The first thing to point out in the Ecommerce chart is Groupon. The company went from nothing to billions of revenue in just a few years, and so they started spending insane amounts on marketing to continue growing at breakneck speeds. Unfortunately, the economics in the business weren't sound and the business ultimately failed to live up to investor expectations. Coupons and RetailMeNot also have high sales and marketing margin because the businesses are reliant on paid user acquisition and they have also had several core business issues. Most other ecommerce companies such as Wayfair, Zalando, GoPro and Fitbit spend a decent amount on sales and marketing, and many are continuing to spend even more. This is a typical trait of many ecommerce businesses since they are very reliant on paid acquisition. This is what I call the "treadmill effect" - as ecommerce companies keep growing top-line revenue, it becomes increasingly difficult to show strong year-over-year growth due to churn. As a result, increased marketing spend is used to fill the void.
In Media and Gaming, almost all of the companies exhibit an improving sales and marketing margin leading up to IPO. Google and Netflix had their IPOs over a decade ago but today they both have a low 12% sales and marketing margin. Gaming companies such as Zynga, Glu, and King all reach steady state around 20%, which is likely an internal benchmark most mobile gaming companies shoot for.
As in my last analysis, I broke out travel differently. Instead of showing the years leading up to IPO (since Priceline and Expedia went public in 1999 and TripAdvisor was plotted above with marketplaces), I just showed relative sales and marketing margin from 1999 onwards. The consolidating travel space has long been a battleground for user acquisition. Priceline and Expedia both have huge marketing war chests and have been spending ever-increasing amounts to win back customers. The companies can justify it since the global online travel industry is huge and has winner-take-all dynamics.

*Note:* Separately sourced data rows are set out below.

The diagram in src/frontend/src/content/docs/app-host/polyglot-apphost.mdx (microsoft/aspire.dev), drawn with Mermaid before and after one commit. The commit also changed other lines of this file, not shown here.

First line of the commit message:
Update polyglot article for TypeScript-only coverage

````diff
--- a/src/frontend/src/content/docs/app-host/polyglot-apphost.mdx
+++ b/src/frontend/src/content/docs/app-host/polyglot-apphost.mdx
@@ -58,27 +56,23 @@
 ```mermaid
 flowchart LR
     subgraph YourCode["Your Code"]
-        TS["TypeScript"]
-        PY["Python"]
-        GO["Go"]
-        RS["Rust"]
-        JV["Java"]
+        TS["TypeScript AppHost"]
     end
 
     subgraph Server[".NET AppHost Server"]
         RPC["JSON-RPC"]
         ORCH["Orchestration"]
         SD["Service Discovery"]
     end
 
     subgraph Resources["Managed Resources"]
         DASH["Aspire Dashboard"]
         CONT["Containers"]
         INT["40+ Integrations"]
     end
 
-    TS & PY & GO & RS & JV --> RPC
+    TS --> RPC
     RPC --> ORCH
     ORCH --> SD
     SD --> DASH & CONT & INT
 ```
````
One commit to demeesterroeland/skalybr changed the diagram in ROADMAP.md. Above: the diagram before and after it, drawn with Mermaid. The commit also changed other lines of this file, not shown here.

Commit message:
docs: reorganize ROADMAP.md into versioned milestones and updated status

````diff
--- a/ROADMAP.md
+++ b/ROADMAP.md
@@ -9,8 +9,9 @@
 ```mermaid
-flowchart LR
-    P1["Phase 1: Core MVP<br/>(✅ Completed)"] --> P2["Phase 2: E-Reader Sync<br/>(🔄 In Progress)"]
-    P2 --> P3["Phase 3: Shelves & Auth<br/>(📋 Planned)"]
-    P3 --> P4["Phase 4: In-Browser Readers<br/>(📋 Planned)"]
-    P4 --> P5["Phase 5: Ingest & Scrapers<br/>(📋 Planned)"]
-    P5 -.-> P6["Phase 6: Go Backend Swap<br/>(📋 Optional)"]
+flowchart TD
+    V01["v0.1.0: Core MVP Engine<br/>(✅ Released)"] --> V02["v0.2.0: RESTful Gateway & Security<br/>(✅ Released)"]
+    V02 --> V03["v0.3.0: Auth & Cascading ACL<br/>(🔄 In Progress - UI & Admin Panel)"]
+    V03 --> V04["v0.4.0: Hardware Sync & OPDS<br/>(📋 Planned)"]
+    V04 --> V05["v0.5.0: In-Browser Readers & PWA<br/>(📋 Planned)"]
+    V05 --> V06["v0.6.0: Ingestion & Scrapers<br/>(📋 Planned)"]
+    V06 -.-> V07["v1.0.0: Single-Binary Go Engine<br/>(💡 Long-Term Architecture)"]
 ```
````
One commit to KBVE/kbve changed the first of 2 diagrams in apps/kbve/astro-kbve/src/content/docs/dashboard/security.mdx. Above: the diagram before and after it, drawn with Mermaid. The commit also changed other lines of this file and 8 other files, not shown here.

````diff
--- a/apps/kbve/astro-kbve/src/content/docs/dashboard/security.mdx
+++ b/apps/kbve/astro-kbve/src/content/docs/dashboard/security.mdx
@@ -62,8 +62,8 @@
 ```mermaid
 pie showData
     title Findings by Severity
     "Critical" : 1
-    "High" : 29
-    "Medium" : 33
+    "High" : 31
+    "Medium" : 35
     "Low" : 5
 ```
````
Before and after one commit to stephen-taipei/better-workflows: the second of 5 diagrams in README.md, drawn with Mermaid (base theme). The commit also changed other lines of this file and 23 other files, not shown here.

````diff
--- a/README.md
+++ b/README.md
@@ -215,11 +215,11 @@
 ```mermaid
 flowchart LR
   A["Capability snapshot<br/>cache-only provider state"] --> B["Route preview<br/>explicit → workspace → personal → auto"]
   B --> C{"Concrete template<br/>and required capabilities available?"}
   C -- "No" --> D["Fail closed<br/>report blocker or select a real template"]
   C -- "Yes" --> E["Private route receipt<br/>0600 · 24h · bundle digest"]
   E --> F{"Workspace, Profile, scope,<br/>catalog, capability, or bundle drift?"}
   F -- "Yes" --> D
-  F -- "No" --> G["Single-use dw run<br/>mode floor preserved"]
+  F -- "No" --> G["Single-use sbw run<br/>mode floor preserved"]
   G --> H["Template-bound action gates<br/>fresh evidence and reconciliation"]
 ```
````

Sales and marketing is the main lever used by most businesses to grow revenue, and so understanding how much internet companies spend on it is important. However, sales and marketing margin is just one metric. In a future post, I will dig into sales efficiency and other important sales metrics.